(Recorded data)
———
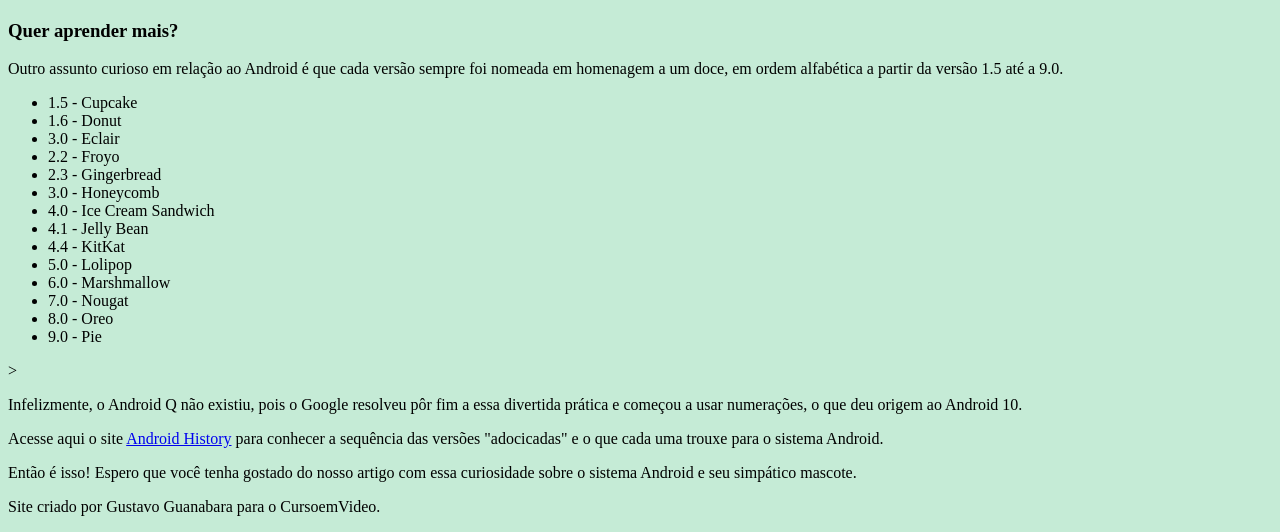
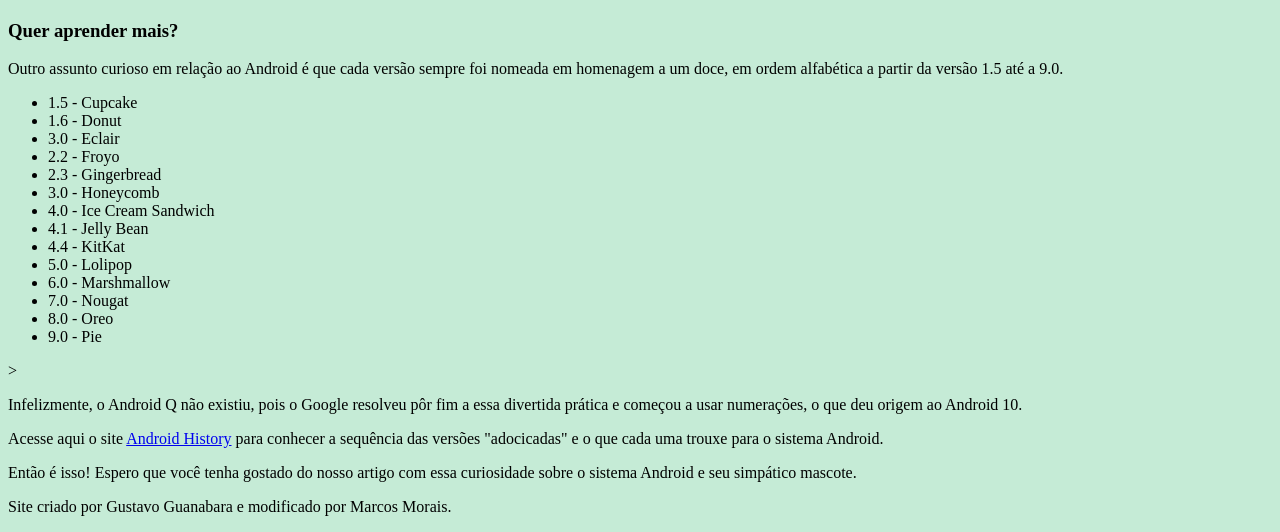
Before and after one commit to MARCOSAMP/projeto-site, a plain HTML site: page index.html in a window 1280 px wide. Shown: the part 1497-2029 px from the top of the page. Drawn offline with Linux system fonts and the light colour scheme.

Commit message:
footer editado

```diff
--- a/index.html
+++ b/index.html
@@ -84,7 +84,7 @@
         </section>
    </main>
    <footer>
-        <p>Site criado por Gustavo Guanabara para o CursoemVideo.</p>
+        <p>Site criado por Gustavo Guanabara e modificado por Marcos Morais.</p>
    </footer>
 </body>
 </html>
```
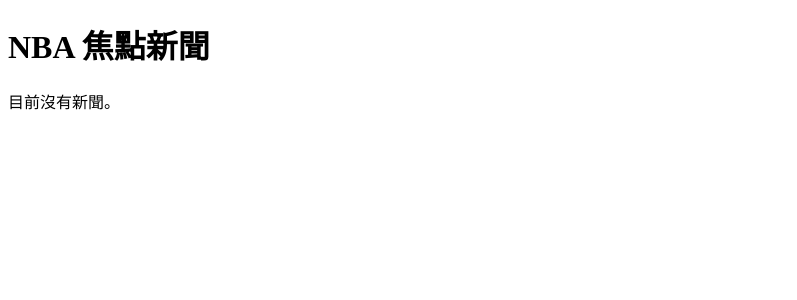
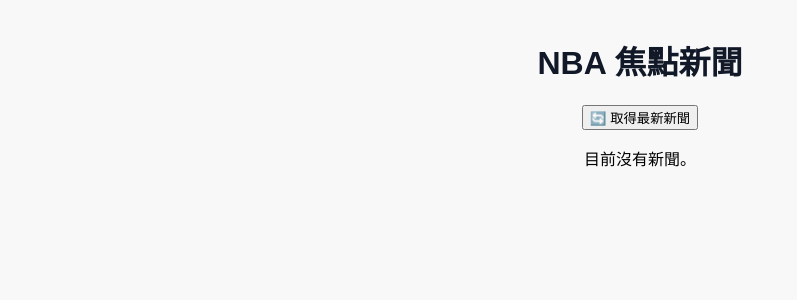
Before and after one commit to huang63261/udn-nba-news, a FastAPI app: page / in a window 1280 px wide. Shown: the top 300 px of the page, without its empty margins (0-797 px from the left). Run offline with FastAPI, Linux system fonts and the light colour scheme; data that the repository does not hold is empty; parts of the project's set-up code (start-up, migrations or seed data) failed here and were passed over.

Commit message:
feat: add crawler button on News List

```diff
--- a/app/static/main.css
+++ b/app/static/main.css
@@ -14,3 +14,9 @@ a {
 h1 {
     color: #111827;
 }
+
+#news-list-container {
+    font-family: Arial, sans-serif;
+    text-align: center;
+    max-width: 700px;
+}
--- a/app/static/script.js
+++ b/app/static/script.js
@@ -1,23 +1,48 @@
 document.addEventListener("DOMContentLoaded", () => {
+  const newsContainer = document.getElementById("news-list");
+  const refreshBtn = document.getElementById("refresh-btn");
+
+  const fetchNews = () => {
     fetch("/api/news")
       .then((res) => res.json())
       .then((data) => {
-      const container = document.getElementById("news-list");
-      container.innerHTML = "";
-
+        newsContainer.innerHTML = "";
         if (data.length === 0) {
-        container.innerHTML = "<p>目前沒有新聞。</p>";
+          newsContainer.innerHTML = "<p>目前沒有新聞。</p>";
           return;
         }
 
         data.forEach((news) => {
           const item = document.createElement("div");
           item.innerHTML = `<p><a href="/${news.id}">${news.title}</a></p>`;
-        container.appendChild(item);
+          newsContainer.appendChild(item);
         });
       })
       .catch((err) => {
-      document.getElementById("news-list").innerText = "無法取得新聞資料。";
+        newsContainer.innerText = "無法取得新聞資料。";
         console.error(err);
       });
+  };
+
+  // 初始載入
+  fetchNews();
+
+  refreshBtn.addEventListener("click", () => {
+    refreshBtn.disabled = true;
+    refreshBtn.innerText = "更新中...";
+
+    fetch("/api/news/crawl-news/")
+      .then((res) => res.json())
+      .then((data) => {
+        fetchNews();
+      })
+      .catch((err) => {
+        console.error("刷新失敗", err);
+        alert("更新失敗，請稍後再試");
+      })
+      .finally(() => {
+        refreshBtn.disabled = false;
+        refreshBtn.innerText = "🔄 取得最新新聞";
       });
+  });
+});
--- a/app/templates/index.html
+++ b/app/templates/index.html
@@ -4,22 +4,17 @@
 <head>
   <meta charset="UTF-8">
   <meta name="viewport" content="width=1280, initial-scale=1.0">
+  <link rel="stylesheet" href="/static/main.css">
   <title>NBA Featured News</title>
 </head>
 
 <body>
-  <header>
-  </header>
-
   <div id="news-list-container">
     <h1>NBA 焦點新聞</h1>
+    <button id="refresh-btn">🔄 取得最新新聞</button>
     <div id="news-list">Loading...</div>
   </div>
-
-  <footer>
-  </footer>
-
-  <script src="../static/script.js"></script>
+  <script src="/static/script.js"></script>
 </body>
 
 </html>
```
Lines whose indentation alone changed are shown as unchanged.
———
Directions for this task →
Scan the data above for the word "static" and report every line where it is found.

Output of the task →
--- a/app/static/main.css
+++ b/app/static/main.css
--- a/app/static/script.js
+++ b/app/static/script.js
+  <link rel="stylesheet" href="/static/main.css">
-  <script src="../static/script.js"></script>
+  <script src="/static/script.js"></script>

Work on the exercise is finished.